How Googlebot (or Bingbot or MSNbot) crawls and renders a page can be completely different from what is intended, and typically occurs as a result of the crawler being blocked by a robots.txt file. If Google sees an incomplete or blank page it assumes the user is having the same experience and could affect how that page performs in the SERPs. In these instances, the Webmaster tool Fetch as Google is ideal for identifying how Google renders a page.

Located in Google Search Console, Fetch as Google allows you to test if Googlebot can access pages of a site, identify how it renders the page and determines if any resources are blocked from the crawler.

When you look up a specific URL (or domain) Fetch as Google gives you two tabs of information: fetching, which displays the HTTP response of the specified URL; and rendering, which runs all resources on the page, provides a visual comparison of what Googlebot sees against what (Google estimates) the user sees and lists all resources Googlebot was not able to acquire.

For an analysis application, the rendering tab is where you need to look. Begin by checking the rendering images to ensure both Google and the user are seeing the same thing. Next, look at the list to see what resources were unreachable by Googlebot and why.
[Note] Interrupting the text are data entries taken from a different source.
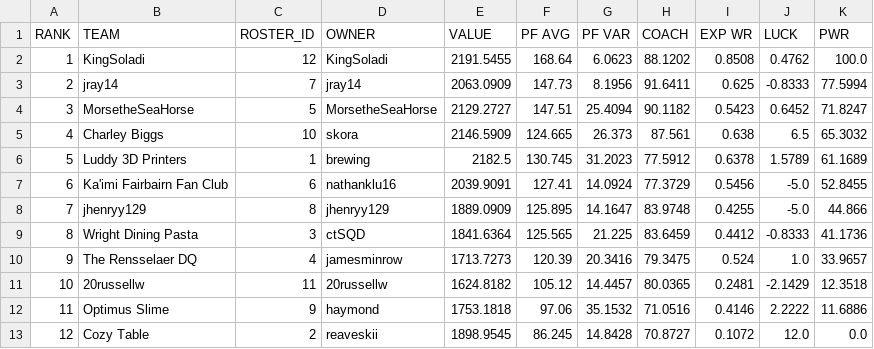
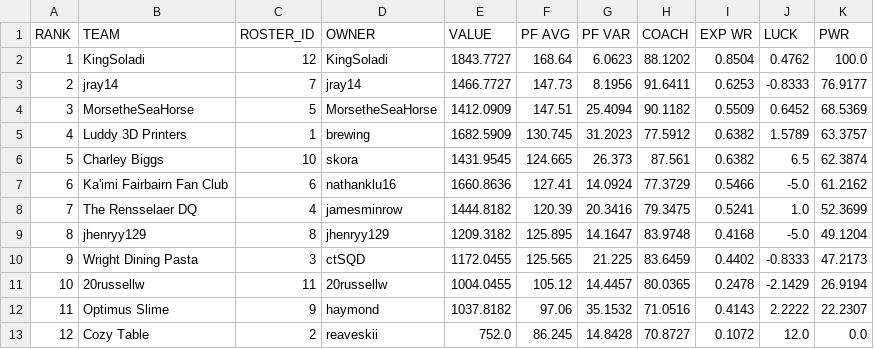
Before and after one commit to le-pantman/dynasty-power-rankings, a CSV file: reports/2026/week_4_csv/week_4_pwr.csv, drawn as a sheet.

```diff
--- a/reports/2026/week_4_csv/week_4_pwr.csv
+++ b/reports/2026/week_4_csv/week_4_pwr.csv
@@ -1,13 +1,13 @@
 RANK,TEAM,ROSTER_ID,OWNER,VALUE,PF AVG,PF VAR,COACH,EXP WR,LUCK,PWR
-1,KingSoladi,12,KingSoladi,2191.5455,168.64,6.0623,88.1202,0.8508,0.4762,100.0
-2,jray14,7,jray14,2063.0909,147.73,8.1956,91.6411,0.625,-0.8333,77.5994
-3,MorsetheSeaHorse,5,MorsetheSeaHorse,2129.2727,147.51,25.4094,90.1182,0.5423,0.6452,71.8247
-4,Charley Biggs,10,skora,2146.5909,124.665,26.373,87.561,0.638,6.5,65.3032
-5,Luddy 3D Printers,1,brewing,2182.5,130.745,31.2023,77.5912,0.6378,1.5789,61.1689
-6,Ka'imi Fairbairn Fan Club,6,nathanklu16,2039.9091,127.41,14.0924,77.3729,0.5456,-5.0,52.8455
-7,jhenryy129,8,jhenryy129,1889.0909,125.895,14.1647,83.9748,0.4255,-5.0,44.866
-8,Wright Dining Pasta,3,ctSQD,1841.6364,125.565,21.225,83.6459,0.4412,-0.8333,41.1736
-9,The Rensselaer DQ,4,jamesminrow,1713.7273,120.39,20.3416,79.3475,0.524,1.0,33.9657
-10,20russellw,11,20russellw,1624.8182,105.12,14.4457,80.0365,0.2481,-2.1429,12.3518
-11,Optimus Slime,9,haymond,1753.1818,97.06,35.1532,71.0516,0.4146,2.2222,11.6886
-12,Cozy Table,2,reaveskii,1898.9545,86.245,14.8428,70.8727,0.1072,12.0,0.0
+1,KingSoladi,12,KingSoladi,1843.7727,168.64,6.0623,88.1202,0.8504,0.4762,100.0
+2,jray14,7,jray14,1466.7727,147.73,8.1956,91.6411,0.6253,-0.8333,76.9177
+3,MorsetheSeaHorse,5,MorsetheSeaHorse,1412.0909,147.51,25.4094,90.1182,0.5509,0.6452,68.5369
+4,Luddy 3D Printers,1,brewing,1682.5909,130.745,31.2023,77.5912,0.6382,1.5789,63.3757
+5,Charley Biggs,10,skora,1431.9545,124.665,26.373,87.561,0.6382,6.5,62.3874
+6,Ka'imi Fairbairn Fan Club,6,nathanklu16,1660.8636,127.41,14.0924,77.3729,0.5466,-5.0,61.2162
+7,The Rensselaer DQ,4,jamesminrow,1444.8182,120.39,20.3416,79.3475,0.5241,1.0,52.3699
+8,jhenryy129,8,jhenryy129,1209.3182,125.895,14.1647,83.9748,0.4168,-5.0,49.1204
+9,Wright Dining Pasta,3,ctSQD,1172.0455,125.565,21.225,83.6459,0.4402,-0.8333,47.2173
+10,20russellw,11,20russellw,1004.0455,105.12,14.4457,80.0365,0.2478,-2.1429,26.9194
+11,Optimus Slime,9,haymond,1037.8182,97.06,35.1532,71.0516,0.4143,2.2222,22.2307
+12,Cozy Table,2,reaveskii,752.0,86.245,14.8428,70.8727,0.1072,12.0,0.0
```
Also changed, not shown: reports/2026/week_4_csv/week_4_long.csv, reports/2026/week_4_csv/week_4_overall.csv, 1 other file.
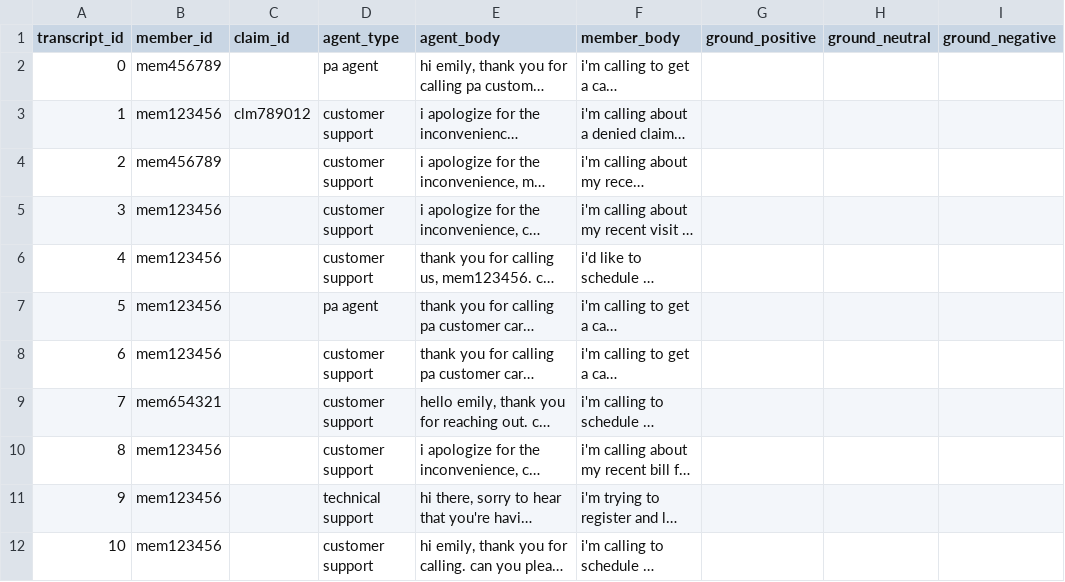
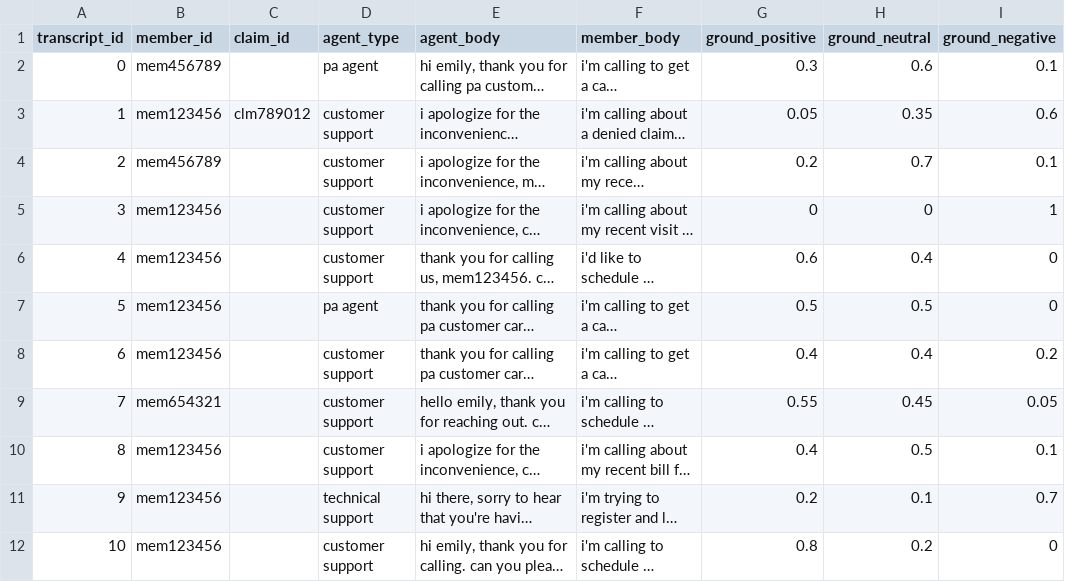
Before and after one commit to JoysGitHubPortfolio/NLPGenAI, a CSV file: output/transcripts_labelled.csv, drawn as a sheet; only a part is shown; long unchanged cells end in …; the diff covers the shown part only; the diff names each change by its address in the sheet, - before the commit and + after, or states it on an @@ line.

```diff
--- a/output/transcripts_labelled.csv
+++ b/output/transcripts_labelled.csv
-G2 (ground_positive): (empty)
+G2 (ground_positive): 0.3
-H2 (ground_neutral): (empty)
+H2 (ground_neutral): 0.6
-I2 (ground_negative): (empty)
+I2 (ground_negative): 0.1
-G3 (ground_positive): (empty)
+G3 (ground_positive): 0.05
-H3 (ground_neutral): (empty)
+H3 (ground_neutral): 0.35
-I3 (ground_negative): (empty)
+I3 (ground_negative): 0.6
-G4 (ground_positive): (empty)
+G4 (ground_positive): 0.2
-H4 (ground_neutral): (empty)
+H4 (ground_neutral): 0.7
-I4 (ground_negative): (empty)
+I4 (ground_negative): 0.1
-G5 (ground_positive): (empty)
+G5 (ground_positive): 0
-H5 (ground_neutral): (empty)
+H5 (ground_neutral): 0
-I5 (ground_negative): (empty)
+I5 (ground_negative): 1
-G6 (ground_positive): (empty)
+G6 (ground_positive): 0.6
-H6 (ground_neutral): (empty)
+H6 (ground_neutral): 0.4
-I6:I7 (ground_negative): (empty)
+I6:I7 (ground_negative): 0
-G7 (ground_positive): (empty)
+G7 (ground_positive): 0.5
-H7 (ground_neutral): (empty)
+H7 (ground_neutral): 0.5
-G8 (ground_positive): (empty)
+G8 (ground_positive): 0.4
-H8 (ground_neutral): (empty)
+H8 (ground_neutral): 0.4
-I8 (ground_negative): (empty)
+I8 (ground_negative): 0.2
-G9 (ground_positive): (empty)
+G9 (ground_positive): 0.55
-H9 (ground_neutral): (empty)
+H9 (ground_neutral): 0.45
-I9 (ground_negative): (empty)
+I9 (ground_negative): 0.05
-G10 (ground_positive): (empty)
+G10 (ground_positive): 0.4
-H10 (ground_neutral): (empty)
+H10 (ground_neutral): 0.5
-I10 (ground_negative): (empty)
+I10 (ground_negative): 0.1
-G11 (ground_positive): (empty)
+G11 (ground_positive): 0.2
-H11 (ground_neutral): (empty)
+H11 (ground_neutral): 0.1
-I11 (ground_negative): (empty)
+I11 (ground_negative): 0.7
-G12 (ground_positive): (empty)
+G12 (ground_positive): 0.8
-H12 (ground_neutral): (empty)
+H12 (ground_neutral): 0.2
-I12 (ground_negative): (empty)
+I12 (ground_negative): 0
```
Also changed, not shown: 57 edited cells elsewhere in this file, 5 other files.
If the visual elements are not displaying a complete page and/or important page elements are being blocked from Googlebot, there is an indication that the page is experiencing some rendering issues and may perform poorly in the search engine.

Additional tools for investigating rendering issues:

Supplemental readings:

Checking backlink trends

Quality backlinks are extremely important for making a strong web page, as they indicate to search engines a page’s reliability and trustworthiness. Changes to a backlink profile could easily affect how it is ranked in the SERPs, so checking this is important for any webpage/website analysis. A testament to its importance, there are several tools dedicated to backlinks analytics. However, I have a preference for the site Ahrefs due to its comprehensive yet simple layout, which makes it great for on-the-spot research.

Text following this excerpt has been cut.